Welcome to the LDV NNR ringing blog, this blog is designed to share the experiences, findings and tales from a group of dedicated ringers. We specialise in conservation orientated research projects, largely focusing on wildfowl, waders, owls and birds of conservation concern, in and around the Vale of York NNR's.

NB - Whilst the purpose of this blog was initially designed to cover our nationally important wildfowl ringing activities, it now also features wildlife and work posts, explaining how we manage the NNR for both wildlife and people.

For daily sightings please visit our Twitter account: https://twitter.com/ldv_nnr (@LDV_NNR)

For details of events, volunteer tasks and wildlife images please visit our Facebook account: https://www.facebook.com/Lower-Derwent-Valley-Skipwith-Common-NNR

Wednesday 19 January 2022

08/01/22 - Smew influx
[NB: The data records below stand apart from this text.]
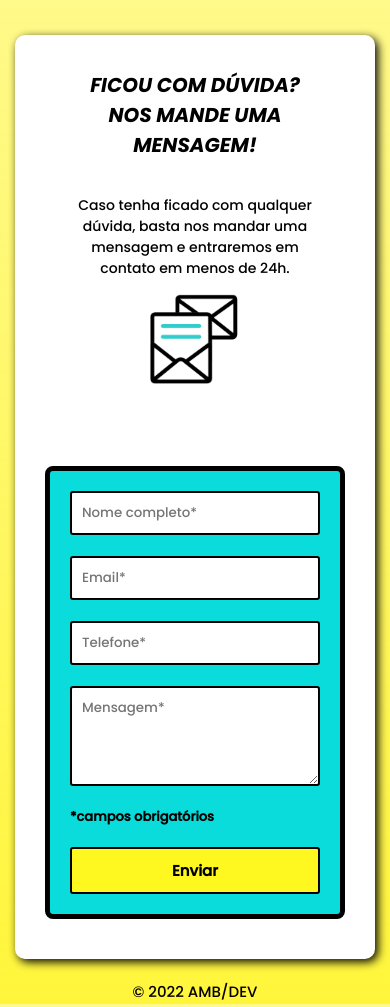
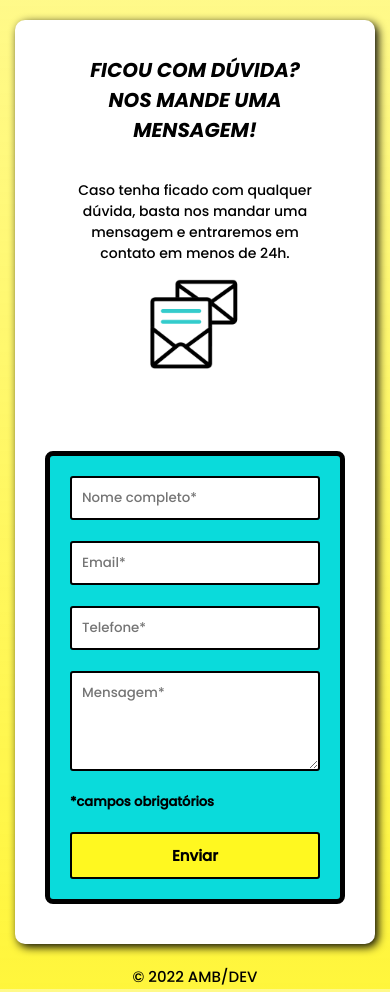
Before and after one commit to alinemozer/form, a plain HTML site: page index.html in a window 390 px wide. Drawn offline with Linux system fonts and the light colour scheme.

Commit message:
Alterações no responsivo

```diff
--- a/src/css/responsive.css
+++ b/src/css/responsive.css
@@ -1,7 +1,7 @@
 @media(max-width: 975px) {
     .container {
         flex-direction: column;
-        margin: 35px 15px 20px;
+        margin: 20px 15px;
     }
 
     .container .informacoes {
```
Over the last couple of weeks it has been pleasing to see several Smew on the NNR and surrounding water bodies. Smew are winter visitors to the UK, with most birds not arriving until at least December -leaving again by the middle of March, before spending the summer in the taiga forests of northern Scandinavia and Russia, where they nest around lakes, ponds, rivers and other water-logged places - ideally with plenty of trees where they nest in holes and cavities.
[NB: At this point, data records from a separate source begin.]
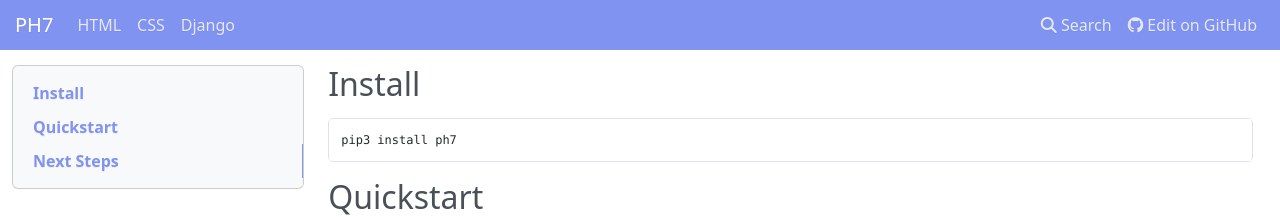
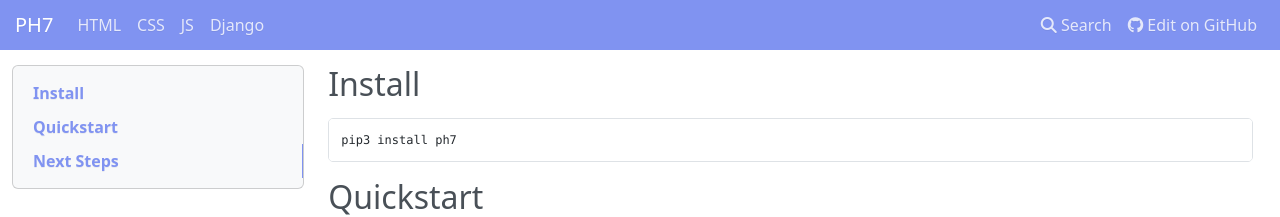
Before and after one commit to angrybayblade/ph7, an MkDocs documentation site: the page built from docs/index.md, in a window 1280 px wide. Shown: the top 217 px of the page. Built offline with MkDocs 1.6.1, drawn with Linux system fonts in a browser that asks for light colours; nearby versions of some CDN libraries.

```diff
--- a/mkdocs.yml
+++ b/mkdocs.yml
@@ -7,4 +7,5 @@ extra_css:
 nav:
   - HTML: html.md
   - CSS: css.md
+  - JS: js.md
   - Django: django.md
```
The number of Smew reaching the UK each winter has decreased dramatically in recent decades, with them now being considered a scarce visitor (over recent years not many more than 100 individuals have wintered in the whole of Britain). This decrease has been attributed to the effects of climate change, with warmer winters reducing the distance they have to travel from their breeding grounds to escape freezing conditions. Up to six females (red heads) and a stunning drake (White Nun), have been seen recently, with Wheldrake Ings the best location to see them. It would appear cold conditions in continental Europe have forced these birds (with small numbers of White-fronted Geese and Bewick’s Swans) into the country. Thanks to local and regular patch birder Duncan Bye for the image.
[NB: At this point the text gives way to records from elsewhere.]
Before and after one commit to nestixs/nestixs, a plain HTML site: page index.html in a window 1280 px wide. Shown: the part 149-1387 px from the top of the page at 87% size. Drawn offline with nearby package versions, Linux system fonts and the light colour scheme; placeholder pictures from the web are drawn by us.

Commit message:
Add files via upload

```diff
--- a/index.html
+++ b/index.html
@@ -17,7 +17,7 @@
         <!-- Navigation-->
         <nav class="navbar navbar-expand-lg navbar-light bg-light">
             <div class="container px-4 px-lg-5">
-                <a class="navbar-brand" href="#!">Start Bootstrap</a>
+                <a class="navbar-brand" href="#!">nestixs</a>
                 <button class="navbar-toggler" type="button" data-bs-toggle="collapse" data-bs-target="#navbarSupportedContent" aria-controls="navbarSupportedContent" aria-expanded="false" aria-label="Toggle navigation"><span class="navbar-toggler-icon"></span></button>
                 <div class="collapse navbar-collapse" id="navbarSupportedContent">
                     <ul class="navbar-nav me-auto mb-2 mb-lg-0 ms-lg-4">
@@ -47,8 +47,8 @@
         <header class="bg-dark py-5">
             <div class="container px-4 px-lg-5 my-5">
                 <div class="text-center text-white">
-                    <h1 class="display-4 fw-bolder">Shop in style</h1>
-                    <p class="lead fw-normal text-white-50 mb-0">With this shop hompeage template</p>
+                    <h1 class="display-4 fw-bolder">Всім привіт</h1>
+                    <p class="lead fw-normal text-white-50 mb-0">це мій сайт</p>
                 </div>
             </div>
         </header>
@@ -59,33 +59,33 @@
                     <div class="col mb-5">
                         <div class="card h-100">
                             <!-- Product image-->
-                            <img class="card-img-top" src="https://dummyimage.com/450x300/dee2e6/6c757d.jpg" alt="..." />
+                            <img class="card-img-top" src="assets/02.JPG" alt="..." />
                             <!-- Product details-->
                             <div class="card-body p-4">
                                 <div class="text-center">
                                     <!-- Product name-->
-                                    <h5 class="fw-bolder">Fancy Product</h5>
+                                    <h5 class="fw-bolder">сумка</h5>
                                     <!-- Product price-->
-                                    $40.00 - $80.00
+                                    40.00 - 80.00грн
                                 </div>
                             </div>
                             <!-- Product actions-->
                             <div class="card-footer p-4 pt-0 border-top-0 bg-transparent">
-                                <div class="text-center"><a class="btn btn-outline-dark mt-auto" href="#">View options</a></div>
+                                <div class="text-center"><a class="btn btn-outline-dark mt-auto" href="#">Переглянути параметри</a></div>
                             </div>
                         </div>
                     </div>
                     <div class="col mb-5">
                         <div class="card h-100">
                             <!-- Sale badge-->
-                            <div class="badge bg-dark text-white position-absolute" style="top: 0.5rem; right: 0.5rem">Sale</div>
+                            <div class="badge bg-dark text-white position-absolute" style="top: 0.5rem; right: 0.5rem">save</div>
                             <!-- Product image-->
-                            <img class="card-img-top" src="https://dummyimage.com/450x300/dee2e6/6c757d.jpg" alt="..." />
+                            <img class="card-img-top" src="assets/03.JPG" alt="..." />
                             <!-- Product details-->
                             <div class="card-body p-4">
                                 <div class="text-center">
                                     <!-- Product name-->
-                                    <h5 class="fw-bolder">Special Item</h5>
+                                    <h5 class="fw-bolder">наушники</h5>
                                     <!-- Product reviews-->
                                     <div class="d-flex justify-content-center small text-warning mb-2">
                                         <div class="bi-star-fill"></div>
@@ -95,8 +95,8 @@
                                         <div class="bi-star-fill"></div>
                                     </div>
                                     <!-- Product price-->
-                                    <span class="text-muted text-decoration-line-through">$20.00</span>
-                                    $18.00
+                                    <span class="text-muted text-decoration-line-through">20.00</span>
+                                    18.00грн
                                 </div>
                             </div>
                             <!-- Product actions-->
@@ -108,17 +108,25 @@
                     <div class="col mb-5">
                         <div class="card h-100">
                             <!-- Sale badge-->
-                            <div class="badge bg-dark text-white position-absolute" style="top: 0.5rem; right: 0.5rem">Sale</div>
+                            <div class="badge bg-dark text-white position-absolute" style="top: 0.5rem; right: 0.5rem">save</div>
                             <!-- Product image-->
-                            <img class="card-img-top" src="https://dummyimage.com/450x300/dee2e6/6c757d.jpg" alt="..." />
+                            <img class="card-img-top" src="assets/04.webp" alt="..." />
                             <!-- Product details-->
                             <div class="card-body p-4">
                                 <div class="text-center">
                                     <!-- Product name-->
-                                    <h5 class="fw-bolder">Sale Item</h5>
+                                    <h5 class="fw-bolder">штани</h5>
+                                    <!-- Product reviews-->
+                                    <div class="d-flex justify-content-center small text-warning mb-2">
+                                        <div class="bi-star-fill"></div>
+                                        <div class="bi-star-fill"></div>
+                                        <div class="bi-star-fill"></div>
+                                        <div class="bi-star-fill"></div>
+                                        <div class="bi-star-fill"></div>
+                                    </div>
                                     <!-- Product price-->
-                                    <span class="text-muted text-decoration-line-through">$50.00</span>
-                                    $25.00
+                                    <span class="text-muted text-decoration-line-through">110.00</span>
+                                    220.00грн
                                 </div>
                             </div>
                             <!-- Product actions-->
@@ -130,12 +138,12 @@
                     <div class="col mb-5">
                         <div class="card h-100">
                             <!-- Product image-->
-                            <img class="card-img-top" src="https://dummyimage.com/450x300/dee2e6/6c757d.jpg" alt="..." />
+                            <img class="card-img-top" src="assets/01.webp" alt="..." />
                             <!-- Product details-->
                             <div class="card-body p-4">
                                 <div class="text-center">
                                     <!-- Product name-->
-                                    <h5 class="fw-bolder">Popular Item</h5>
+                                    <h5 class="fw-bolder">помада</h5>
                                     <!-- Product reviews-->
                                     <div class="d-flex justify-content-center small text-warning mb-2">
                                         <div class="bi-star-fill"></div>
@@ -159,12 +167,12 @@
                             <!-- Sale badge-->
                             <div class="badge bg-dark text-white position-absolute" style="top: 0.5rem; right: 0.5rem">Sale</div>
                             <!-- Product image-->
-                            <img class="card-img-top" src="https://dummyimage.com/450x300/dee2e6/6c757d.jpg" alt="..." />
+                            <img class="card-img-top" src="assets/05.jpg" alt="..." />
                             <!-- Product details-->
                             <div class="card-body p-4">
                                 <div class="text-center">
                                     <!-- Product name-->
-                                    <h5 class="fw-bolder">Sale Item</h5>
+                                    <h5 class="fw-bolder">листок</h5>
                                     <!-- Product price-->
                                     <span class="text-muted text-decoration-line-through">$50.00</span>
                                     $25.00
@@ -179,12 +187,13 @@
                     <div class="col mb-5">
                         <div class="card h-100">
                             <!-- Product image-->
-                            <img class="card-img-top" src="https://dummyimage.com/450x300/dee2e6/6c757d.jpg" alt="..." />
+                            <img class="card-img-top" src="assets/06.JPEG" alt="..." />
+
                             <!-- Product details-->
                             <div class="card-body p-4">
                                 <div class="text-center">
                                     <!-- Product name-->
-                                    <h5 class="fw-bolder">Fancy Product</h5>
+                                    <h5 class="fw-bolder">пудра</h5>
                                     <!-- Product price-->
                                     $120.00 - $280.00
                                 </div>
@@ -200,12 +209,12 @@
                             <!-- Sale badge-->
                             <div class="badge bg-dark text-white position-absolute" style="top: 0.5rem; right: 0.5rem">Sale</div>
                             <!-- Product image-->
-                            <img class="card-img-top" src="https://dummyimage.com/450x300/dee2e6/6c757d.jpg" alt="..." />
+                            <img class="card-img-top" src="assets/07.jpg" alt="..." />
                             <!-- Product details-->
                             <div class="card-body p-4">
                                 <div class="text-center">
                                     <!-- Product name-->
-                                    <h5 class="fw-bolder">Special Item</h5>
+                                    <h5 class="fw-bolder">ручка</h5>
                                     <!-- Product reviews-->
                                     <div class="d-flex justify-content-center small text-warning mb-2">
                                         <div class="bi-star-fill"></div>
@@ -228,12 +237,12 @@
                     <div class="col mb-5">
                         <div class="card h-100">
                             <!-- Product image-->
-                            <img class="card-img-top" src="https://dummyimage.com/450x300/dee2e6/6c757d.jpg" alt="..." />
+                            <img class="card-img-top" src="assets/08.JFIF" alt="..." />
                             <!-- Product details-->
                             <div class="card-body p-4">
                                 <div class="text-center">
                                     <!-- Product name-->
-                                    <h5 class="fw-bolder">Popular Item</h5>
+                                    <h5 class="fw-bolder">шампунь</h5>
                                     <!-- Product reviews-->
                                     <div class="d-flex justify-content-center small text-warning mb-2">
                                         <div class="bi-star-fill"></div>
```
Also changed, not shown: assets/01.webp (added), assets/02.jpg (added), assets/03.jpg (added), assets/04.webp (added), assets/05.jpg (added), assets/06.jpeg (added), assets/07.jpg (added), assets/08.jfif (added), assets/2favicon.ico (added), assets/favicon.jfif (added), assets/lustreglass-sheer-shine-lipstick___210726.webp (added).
Friday 14 January 2022

02/01/22 - Bewick's Swans

During the festive season we were delighted to locate a family party of five Bewick’s Swans on the NNR – something of a scarcity in recent years. During the 1970’s and 80’s, numbers of wintering Bewick’s Swans were regularly between 100-250 (occasionally 300+), happily spending the winter in our relatively mild conditions, compared to those on their breeding grounds on the Russian tundra. However, since the 1990’s numbers have fallen sharply, with a mere handful of birds recorded most winters over the last decade or so – the reasons however are likely to lie outside of the reserve.

The population of Bewick’s Swans have experienced a large decline across their range, with birds now wintering in the Low Countries in Europe, possibly in response to climate change - for example there is no longer the need to fly all the way from Russia to York if they can spend the winter feeding on enough food, for example, in the Netherlands. However, maintaining good conditions for them is always important should a cold snap on the continent force herds back across the North Sea, as may be the case here – their arrival coinciding with an arrival of Smew and White-fronted Geese onto the NNR.